Dock lifts and levelers bridge the gap and height difference between the dock and the trailer. They also compensate for the up and down float of the trailer bed during loading.  A lift or leveler is almost essential for unloading trucks at a facility.


  • Capacities: 250 to 4000 lbs
  • Bridge Lengths, overall: up to 40’
  • Runway Spans: up to 40’
  • Height — Floor-to-Trolley Clevis: 10’, 12’, or 14’ heights are standard

Types: Hydraulic, Mechanical, Air.

Other specialty type levelers are available

A dock leveler includes an adjustable ramp, lip and frame to create a smooth transition to truck beds.  This allows unloading and loading trucks easy by eliminating any major cracks or bumps that would prevent a forklift or pallet jack from transitioning from truck to facility. When not in use, the dock leveler is stored in its neutral position, flush with the loading platform floor.  This prevents any disruption with normal facility traffic.


Dock lifts have more up & down adjustability than a dock leveler does but does have limitations when it comes to tilting.  A dock lift can lower down to ground level if necessary to bring loads up from ground level then raise up to the building level for offloading.  Safety railings and chains are typically installed on the lifts to protect from any fall hazards into the dock lift pit.



A vehicle restraint is installed at the loading dock that is intended to prevent a transport vehicle from leaving the dock during the loading/unloading process. It is also a serious safety hazard for a trailer to pull away from your loading dock while your fork lift operator is still inside.

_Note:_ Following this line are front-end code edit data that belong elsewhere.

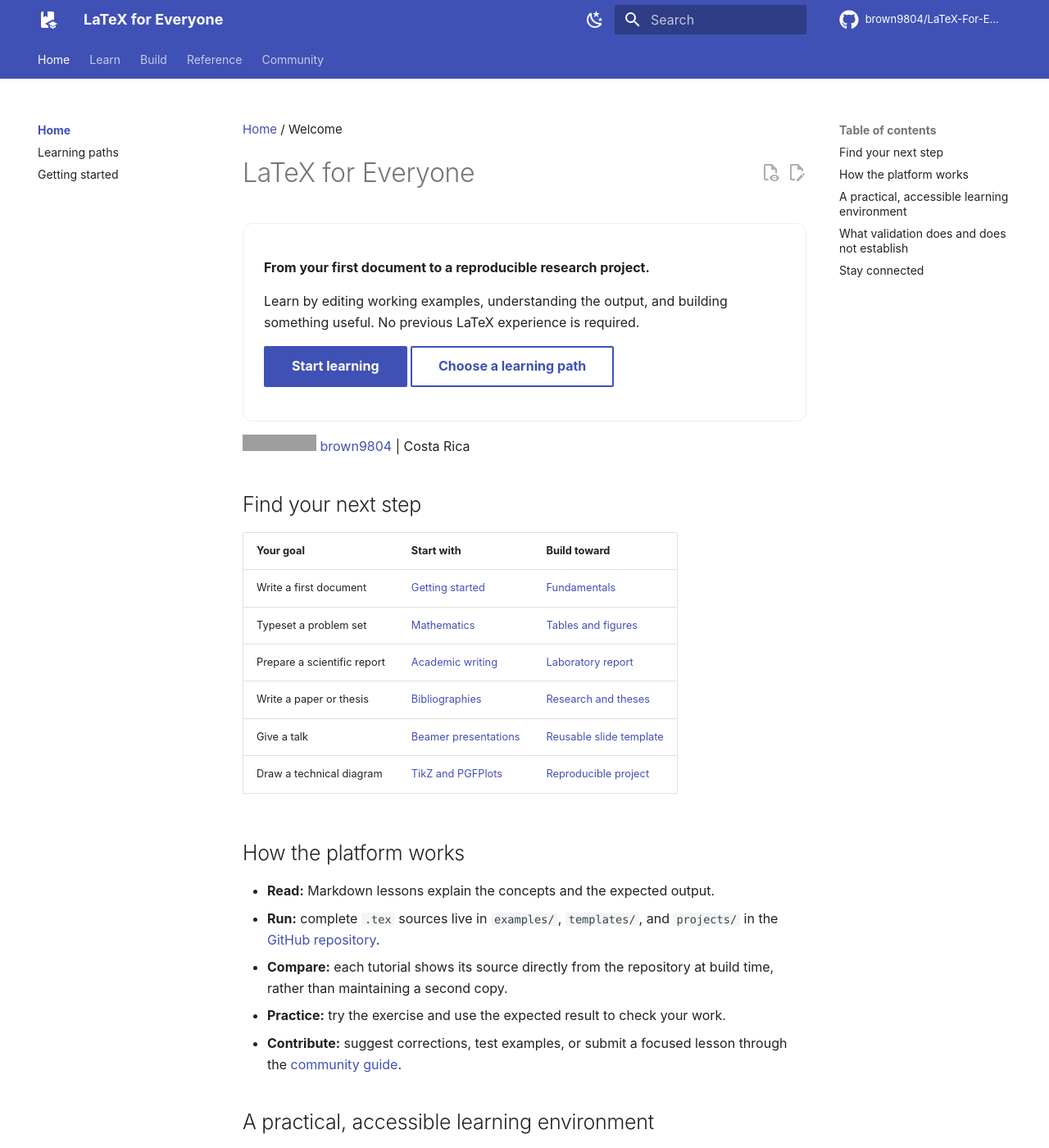
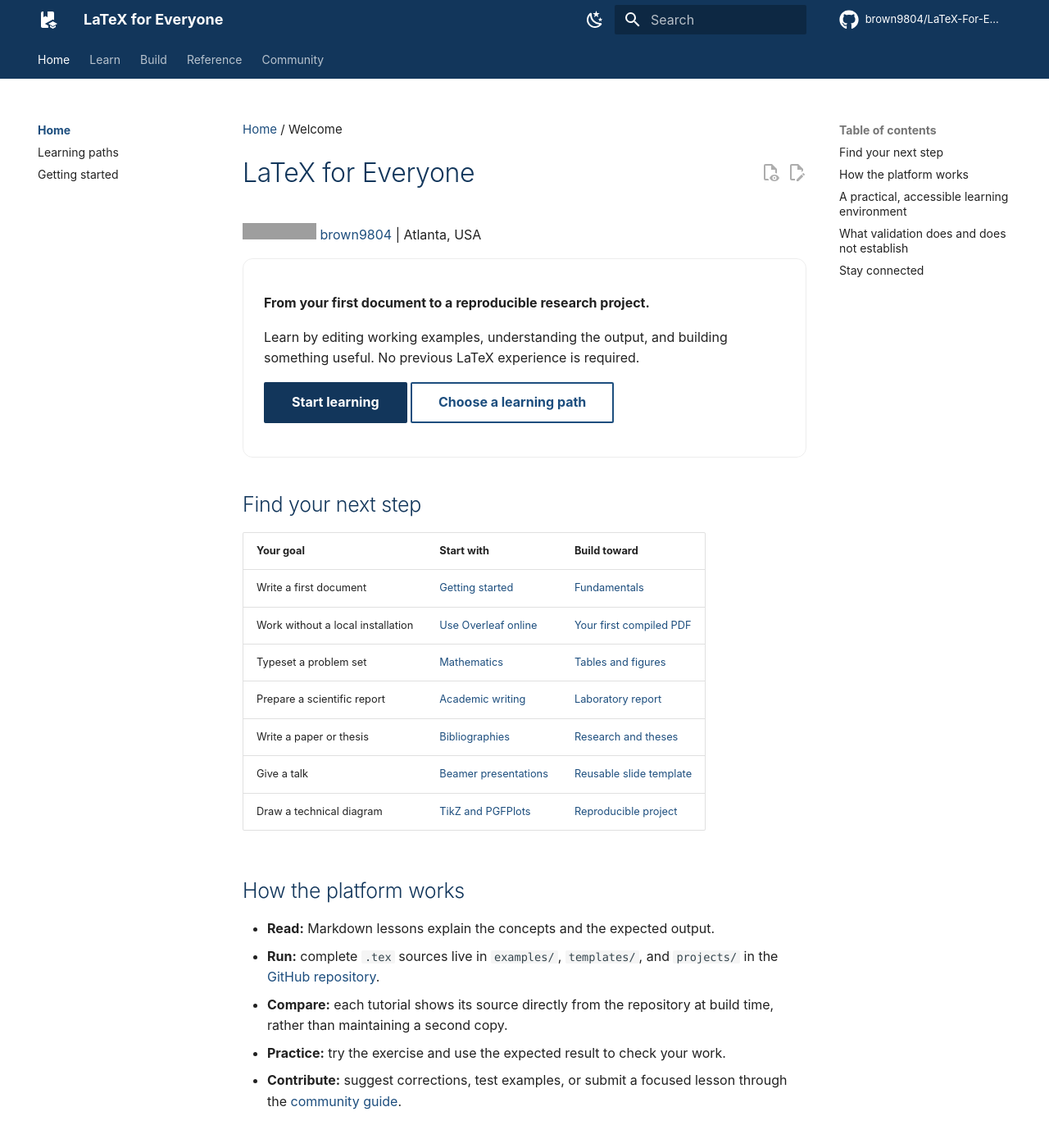
Before and after one commit to brown9804/LaTeX-For-Everyone, an MkDocs documentation site: the page built from docs/index.md, in a window 1280 px wide and 1400 px high. Shown: the whole window at 82% size. Built offline with MkDocs 1.6.1 and Material for MkDocs 9.7.7, drawn with Linux system fonts in a browser that asks for light colours; comment, search, counter and statistics services are not loaded; some of the changed text lies outside the part shown; grey boxes are pictures that could not be loaded.

Commit message:
Refine page presentation and add practical Overleaf guidance
Co-authored-by: Copilot <223556219+Copilot@users.noreply.github.com>

```diff
--- a/docs/index.md
+++ b/docs/index.md
@@ -1,4 +1,7 @@
 # LaTeX for Everyone
+
+[![GitHub](https://img.shields.io/badge/--181717?logo=github&logoColor=ffffff)](https://github.com/)
+[brown9804](https://github.com/brown9804) | Atlanta, USA
 
 <div class="learning-intro" markdown>
 
@@ -12,14 +15,12 @@ something useful. No previous LaTeX experience is required.
 
 </div>
 
-[![GitHub](https://img.shields.io/badge/--181717?logo=github&logoColor=ffffff)](https://github.com/)
-[brown9804](https://github.com/brown9804) | Costa Rica
-
 ## Find your next step
 
 | Your goal | Start with | Build toward |
 | --- | --- | --- |
 | Write a first document | [Getting started](getting-started.md) | [Fundamentals](fundamentals.md) |
+| Work without a local installation | [Use Overleaf online](getting-started.md#in-overleaf) | [Your first compiled PDF](getting-started.md#expected-output) |
 | Typeset a problem set | [Mathematics](mathematics.md) | [Tables and figures](tables-figures.md) |
 | Prepare a scientific report | [Academic writing](academic-writing.md) | [Laboratory report](projects/lab-report.md) |
 | Write a paper or thesis | [Bibliographies](bibliography.md) | [Research and theses](research-theses.md) |
--- a/docs/overrides/partials/visitor-counter.html
+++ b/docs/overrides/partials/visitor-counter.html
@@ -2,6 +2,5 @@
 <div align="center">
   <img src="https://img.shields.io/badge/Total%20views-0-limegreen" alt="Total repository views">
   <p>Refresh Date: 2026-11-18</p>
-  <p>GitHub repository views, not website visits.</p>
 </div>
 <!-- END BADGE -->
--- a/docs/styles.css
+++ b/docs/styles.css
@@ -1,3 +1,44 @@
+[data-md-color-scheme] {
+  --md-primary-fg-color: #12365b;
+  --md-primary-fg-color--light: #1d4e7e;
+  --md-primary-fg-color--dark: #0b2440;
+  --md-primary-bg-color: #ffffff;
+  --md-primary-bg-color--light: #ffffffb3;
+  --md-accent-fg-color: #1d4e7e;
+  --md-typeset-a-color: #1d4e7e;
+  --learning-heading-color: #12365b;
+}
+
+[data-md-color-scheme="slate"] {
+  --md-accent-fg-color: #93c5fd;
+  --md-typeset-a-color: #93c5fd;
+  --learning-heading-color: #bad7f5;
+}
+
+.md-typeset h1,
+.md-typeset h2,
+.md-typeset h3 {
+  color: var(--learning-heading-color);
+}
+
+.md-typeset .md-button {
+  border-color: var(--md-typeset-a-color);
+  color: var(--md-typeset-a-color);
+}
+
+.md-typeset .md-button--primary {
+  border-color: var(--md-primary-fg-color);
+  background-color: var(--md-primary-fg-color);
+  color: var(--md-primary-bg-color);
+}
+
+.md-typeset .md-button:focus,
+.md-typeset .md-button:hover {
+  border-color: var(--md-primary-fg-color--dark);
+  background-color: var(--md-primary-fg-color--dark);
+  color: var(--md-primary-bg-color);
+}
+
 .md-typeset .learning-intro {
   padding: 1.25rem;
   border: 1px solid var(--md-default-fg-color--lightest);
@@ -28,6 +69,11 @@
   outline-offset: 3px;
 }
 
+.md-header a:focus-visible,
+.md-tabs a:focus-visible {
+  outline-color: var(--md-primary-bg-color);
+}
+
 .md-typeset img {
   max-width: 100%;
   height: auto;
--- a/mkdocs.yml
+++ b/mkdocs.yml
@@ -19,14 +19,14 @@ theme:
     repo: fontawesome/brands/github
   palette:
     - scheme: default
-      primary: indigo
-      accent: teal
+      primary: custom
+      accent: custom
       toggle:
         icon: material/weather-night
         name: Switch to dark theme
     - scheme: slate
-      primary: indigo
-      accent: teal
+      primary: custom
+      accent: custom
       toggle:
         icon: material/weather-sunny
         name: Switch to light theme
@@ -46,6 +46,9 @@ theme:
 plugins:
   - search:
       lang: en
+
+extra:
+  generator: false
 
 markdown_extensions:
   - admonition
```
Also changed, not shown: other parts of docs/index.md (+0 -3 lines), README.md (+29 -3 lines), docs/getting-started.md (+49 -4 lines), docs/resources.md (+13 -0 lines), 2 other files.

Seals and Shelters are designed to improve safety, energy conservation, maintain temperatures, protecting products from outside contaminants, reducing costs and improving security at the loading dock.